APL-UW Home

Jobs
About
Campus Map
Contact
Privacy
Intranet

Sarah Dewey

Research Assistant

Email

deweys@apl.washington.edu

Phone

206-616-9972

Department Affiliation

Polar Science Center

Publications

2000-present and while at APL-UW

Arctic ice–ocean coupling and gyre equilibration observed with remote sensing

Dewey, S., J. Morison, R. Kwok, S. Dickinson, D. Morison, and R. Andersen, "Arctic ice–ocean coupling and gyre equilibration observed with remote sensing," Geophys. Res. Lett., 45, 1499-1508, doi:10.1002/2017GL076229, 2018.

More Info

16 Feb 2018

Model and observational evidence has shown that ocean current speeds in the Beaufort Gyre have increased and recently stabilized. Because these currents rival ice drift speeds, we examine the potential for the Beaufort Gyre's shift from a system in which the wind drives the ice and the ice drives a passive ocean to one in which the ocean often, in the absence of high winds, drives the ice. The resultant stress exerted on the ocean by the ice and the resultant Ekman pumping are reversed, without any change in average wind stress curl. Through these curl reversals, the ice‐ocean stress provides a key feedback in Beaufort Gyre stabilization. This manuscript constitutes one of the first observational studies of ice‐ocean stress inclusive of geostrophic ocean currents, by making use of recently available remote sensing data.

An edge-referenced surface fresh layer in the Beaufort Sea seasonal ice zone

Dewey, S.R., J.H. Morison, and J. Zhang, "An edge-referenced surface fresh layer in the Beaufort Sea seasonal ice zone," J. Phys. Oceanogr., 47, 1125-1144, doi:10.1175/JPO-D-16-0158.1, 2017.
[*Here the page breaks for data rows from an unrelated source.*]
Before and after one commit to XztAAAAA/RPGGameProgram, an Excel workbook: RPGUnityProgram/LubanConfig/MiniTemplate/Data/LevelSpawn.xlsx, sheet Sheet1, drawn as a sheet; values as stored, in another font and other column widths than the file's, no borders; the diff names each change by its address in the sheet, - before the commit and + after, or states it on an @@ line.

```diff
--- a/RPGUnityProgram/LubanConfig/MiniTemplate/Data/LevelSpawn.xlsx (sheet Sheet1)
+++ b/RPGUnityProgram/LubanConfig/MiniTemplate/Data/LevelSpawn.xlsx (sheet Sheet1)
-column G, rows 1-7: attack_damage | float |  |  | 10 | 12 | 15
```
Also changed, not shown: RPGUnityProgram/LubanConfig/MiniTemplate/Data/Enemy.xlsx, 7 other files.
More Info

1 May 2017

To understand the factors causing the interannual variations in the summer retreat of the Beaufort Sea ice edge, Seasonal Ice Zone Reconnaissance Surveys (SIZRS) aboard U.S. Coast Guard Arctic Domain Awareness flights were made monthly from June to October in 2012, 2013, and 2014. The seasonal ice zone (SIZ) is where sea ice melts and reforms annually and encompasses the nominally narrower marginal ice zone (MIZ) where a mix of open-ocean and ice pack processes prevail. Thus, SIZRS provides a regional context for the smaller-scale MIZ processes. Observations with aircraft expendable conductivity–temperature–depth probes reveal a salinity pattern associated with large-scale gyre circulation and the seasonal formation of a shallow (~20 m) fresh layer moving with the ice edge position. Repeat occupations of the SIZRS lines from 72° to 76°N on 140° and 150°W allow a comparison of observed hydrography to atmospheric indices. Using this relationship, the basinwide salinity signals are separated from the fresh layer associated with the ice edge. While this layer extends northward under the ice edge as the melt season progresses, low salinities and warm temperatures appear south of the edge. Within this fresh layer, average salinity is correlated with distance from the ice edge. The salinity observations suggest that the upper-ocean freshening over the summer is dominated by local sea ice melt and vertical mixing. A Price–Weller–Pinkel model analysis reveals that observed changes in heat content and density structure are also consistent with a 1D mixing process.

Acoustics Air-Sea Interaction & Remote Sensing Center for Environmental & Information Systems Center for Industrial & Medical Ultrasound Electronic & Photonic Systems Ocean Engineering Ocean Physics Polar Science Center
Close

 

Close